• _Problem to solve_: Return each line of the listing that contains the string "CarFilterSidebar".

• _Data_:
_ _ _ _

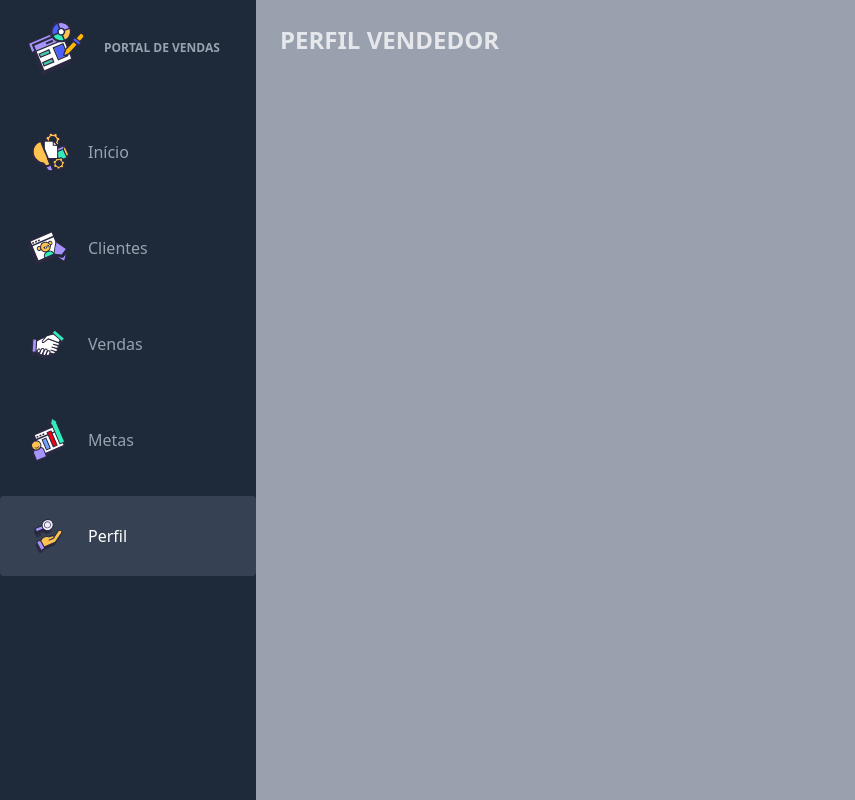
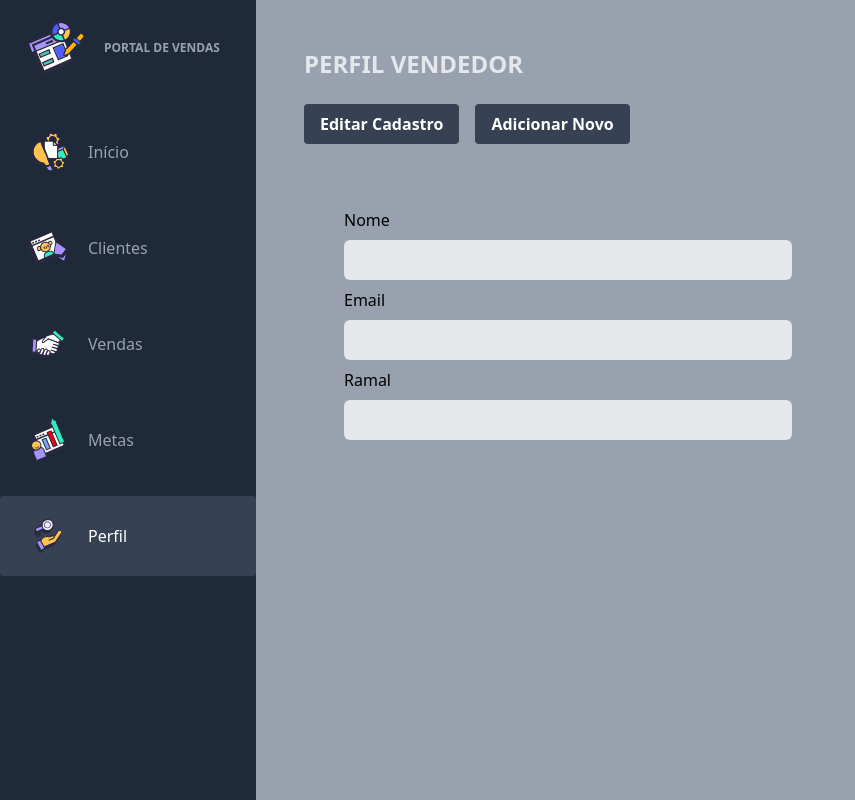
Before and after one commit to MatheusGomes00/ProjetosJS-TS-NEST-REACT, a React (Vite) app in the folder InterfaceReact/frontv1/: page /sales-track/perfil in a window 1280 px wide. Shown: the whole page, without its empty margins (0-855 px from the left). Built offline with nearby package versions, Linux system fonts and the light colour scheme.

Commit message:
feat: iniciado formulario perfil vendedor

```diff
--- a/InterfaceReact/frontv1/src/components/perfil/Formulario.jsx
+++ b/InterfaceReact/frontv1/src/components/perfil/Formulario.jsx
@@ -1,9 +1,19 @@
-export const Formulario = ({}) => {
+import { InputModal } from "../clientes/ClienteModal"
+
+export const FormularioPerfil = ({vendedor}) => {
 
     return (
-        <div>
-            <form>
+        <div className="mt-6 p-10">
+            <form className={"flex flex-col gap-2 w-full max-w-md"}>
                 <label htmlFor="nomeVendedor">Nome</label>
+                <InputModal type="text" name="nomeVendedor" id="nomeVendedor" defaultValue={vendedor?.nome || ""}/>
+
+                <label htmlFor="email">Email</label>
+                <InputModal type="text" name="email" id="email" defaultValue={vendedor?.email || ""}/>
+
+                <label htmlFor="ramal">Ramal</label>
+                <InputModal type="text" name="ramal" id="ramal" defaultValue={vendedor?.ramal || ""}/>
+
             </form>
         </div>
     )
--- a/InterfaceReact/frontv1/src/components/perfil/perfil.jsx
+++ b/InterfaceReact/frontv1/src/components/perfil/perfil.jsx
@@ -1,10 +1,25 @@
 import React from 'react';
 import { Cabecalho } from '../ui/heading';
+import { BlueButton, GreenButton } from '../ui/buttons';
+import { FormularioPerfil } from './Formulario';
 
 const Perfil = () => {
     return (
-        <Cabecalho text="Perfil Vendedor"/>
-
+        <div className='p-6'>
+            <Cabecalho text="Perfil Vendedor">
+                <div className='flex gap-4 mt-6'>
+                    <BlueButton onClick={() => console.log("Editando.")}>
+                        Editar Cadastro
+                    </BlueButton>
+                    <GreenButton onClick={() => console.log("Adicionar novo vendedor.")}>
+                        Adicionar Novo
+                    </GreenButton>
+                </div>
+            </Cabecalho>
+            <div>
+                <FormularioPerfil/>
+            </div>
+        </div>
     );
 };
 
```
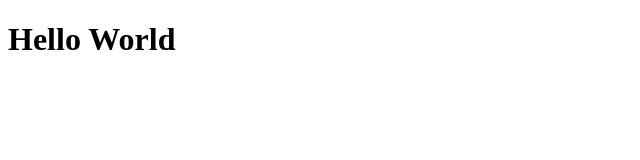
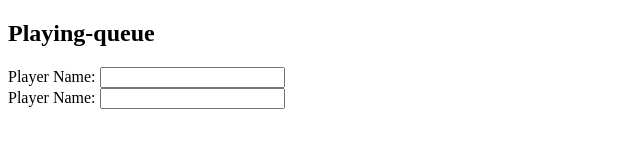
Before and after one commit to dexter808/playing-queue, a plain HTML site: page index.html in a window 1280 px wide. Shown: the whole page, without its empty margins (0-640 px from the left). Drawn offline with Linux system fonts and the light colour scheme.

Commit message:
Created Usage elements

```diff
--- a/index.html
+++ b/index.html
@@ -7,6 +7,16 @@
     <title>Document</title>
 </head>
 <body>
-    <h1>Hello World</h1>
+    <script src="js/index.js"></script>
+    <div class="header">
+        <h2>Playing-queue</h2>
+    </div>
+    <div class="body">
+        <label for="player_name" >Player Name:</label>
+        <input name="player_name" id="player_name" type="text" />
+        <br/>
+        <label for="no_matches" >Player Name:</label>
+        <input name="no_matches" id="no_matches" type="number" />
+    </div>
 </body>
 </html>
```
Also changed, not shown: js/index.js (added), 1 other file.
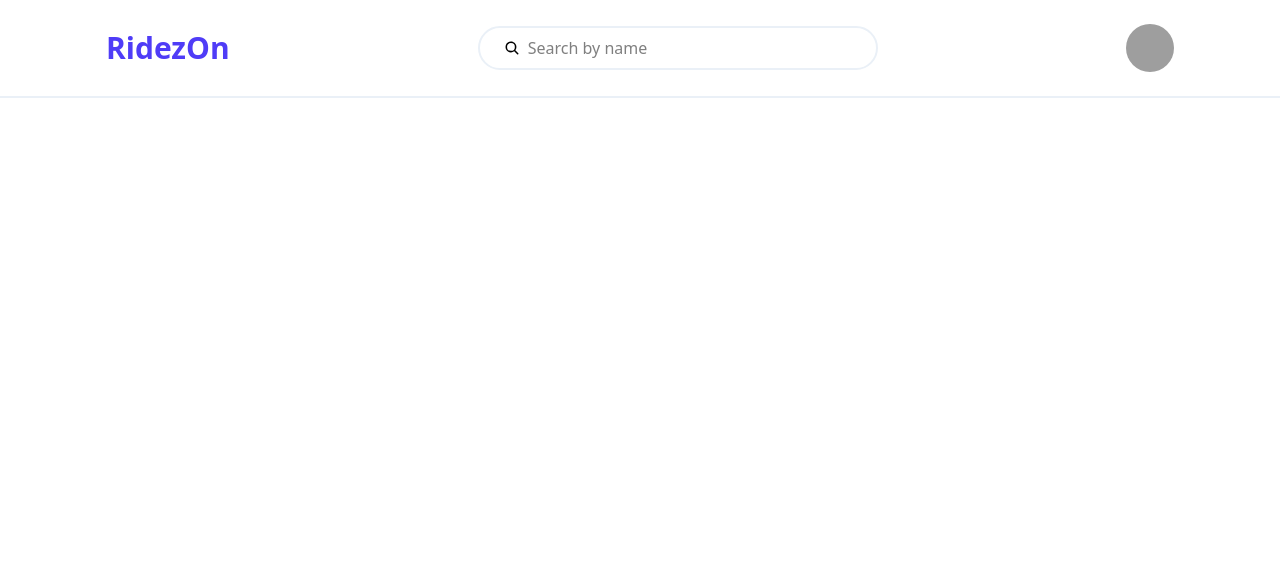
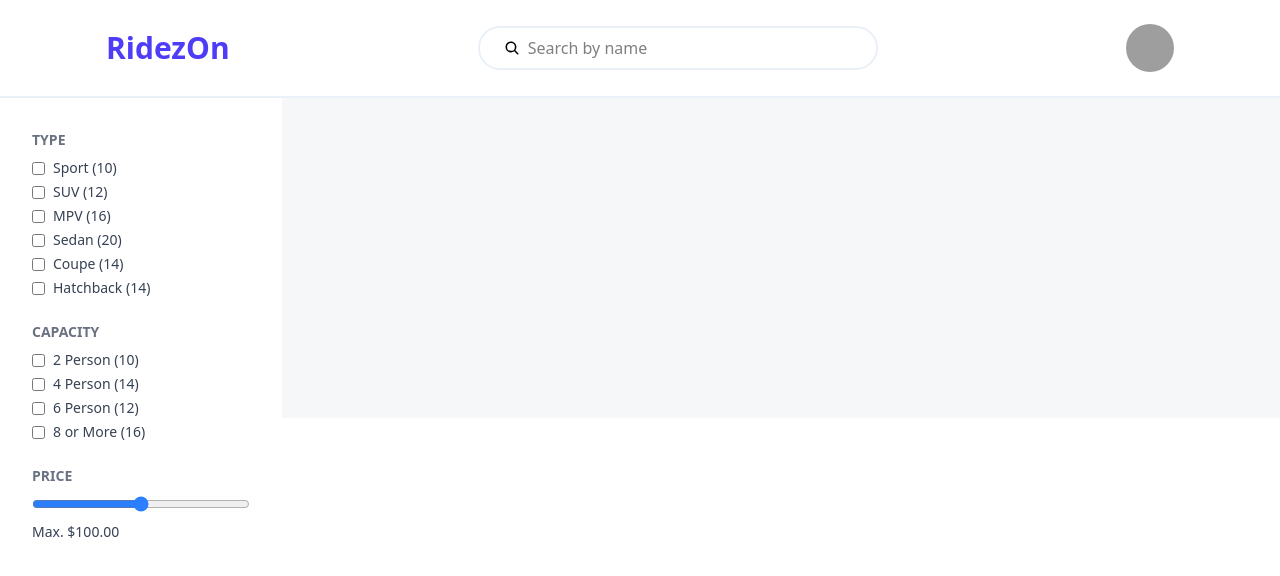
Before and after one commit to devoleper-samreen/Car-Rental, a React (Vite) app in the folder Frontend/: page /list in a window 1280 px wide. Shown: the top 576 px of the page. Built offline with nearby package versions, Linux system fonts and the light colour scheme; grey boxes are pictures that could not be loaded.

Commit message:
feat: implement CarFilterSidebar component for filtering car listings

```diff
--- /dev/null
+++ b/Frontend/src/componenets/filter.jsx
@@ -0,0 +1,80 @@
+import { useState } from 'react';
+
+const CarFilterSidebar = () => {
+    const [selectedTypes, setSelectedTypes] = useState([]);
+    const [selectedCapacities, setSelectedCapacities] = useState([]);
+    const [maxPrice, setMaxPrice] = useState(100);
+
+    const carTypes = [
+        { label: 'Sport', count: 10 },
+        { label: 'SUV', count: 12 },
+        { label: 'MPV', count: 16 },
+        { label: 'Sedan', count: 20 },
+        { label: 'Coupe', count: 14 },
+        { label: 'Hatchback', count: 14 },
+    ];
+
+    const capacities = [
+        { label: '2 Person', count: 10 },
+        { label: '4 Person', count: 14 },
+        { label: '6 Person', count: 12 },
+        { label: '8 or More', count: 16 },
+    ];
+
+    const toggleFilter = (item, selectedList, setList) => {
+        if (selectedList.includes(item)) {
+            setList(selectedList.filter(i => i !== item));
+        } else {
+            setList([...selectedList, item]);
+        }
+    };
+
+    return (
+        <div className="w-full bg-white p-8 space-y-6">
+            <div>
+                <h3 className="text-sm font-semibold text-gray-500 mb-2">TYPE</h3>
+                {carTypes.map((type) => (
+                    <label key={type.label} className="flex items-center space-x-2 text-sm text-gray-700 mb-1">
+                        <input
+                            type="checkbox"
+                            checked={selectedTypes.includes(type.label)}
+                            onChange={() => toggleFilter(type.label, selectedTypes, setSelectedTypes)}
+                            className="accent-blue-500"
+                        />
+                        <span>{type.label} ({type.count})</span>
+                    </label>
+                ))}
+            </div>
+
+            <div>
+                <h3 className="text-sm font-semibold text-gray-500 mb-2">CAPACITY</h3>
+                {capacities.map((cap) => (
+                    <label key={cap.label} className="flex items-center space-x-2 text-sm text-gray-700 mb-1">
+                        <input
+                            type="checkbox"
+                            checked={selectedCapacities.includes(cap.label)}
+                            onChange={() => toggleFilter(cap.label, selectedCapacities, setSelectedCapacities)}
+                            className="accent-blue-500"
+                        />
+                        <span>{cap.label} ({cap.count})</span>
+                    </label>
+                ))}
+            </div>
+
+            <div>
+                <h3 className="text-sm font-semibold text-gray-500 mb-2">PRICE</h3>
+                <input
+                    type="range"
+                    min="0"
+                    max="200"
+                    value={maxPrice}
+                    onChange={(e) => setMaxPrice(e.target.value)}
+                    className="w-full accent-blue-500"
+                />
+                <p className="text-sm text-gray-700 mt-1">Max. ${maxPrice}.00</p>
+            </div>
+        </div>
+    );
+};
+
+export default CarFilterSidebar;
--- a/Frontend/src/pages/CarList.jsx
+++ b/Frontend/src/pages/CarList.jsx
@@ -1,15 +1,22 @@
-import React from 'react'
 import SearchHeader from '../componenets/searchHeader'
+import CarFilterSidebar from '../componenets/filter'
 
 function CarList() {
     return (
-        <div className='h-screen bg-white'>
+        <div className='bg-white'>
 
             <div className='border-b-[2px] border-b-[#eaf0f7]'>
                 <SearchHeader />
             </div>
 
-            <div className='max-w-[1100px] mx-auto'>
+            <div className='h-[calc(100vh-100px)] flex'>
+                <aside className='w-[22%] bg-white h-[calc(100vh-100px)] rounded-lg'>
+                    <CarFilterSidebar />
+
+                </aside>
+                <main className='bg-[#F6F7F9] w-[78%] h-80'>
+
+                </main>
 
             </div>
 
```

_ _ _ _

• _Reply to the task_:
feat: implement CarFilterSidebar component for filtering car listings
+const CarFilterSidebar = () => {
+export default CarFilterSidebar;
+import CarFilterSidebar from '../componenets/filter'
+                    <CarFilterSidebar />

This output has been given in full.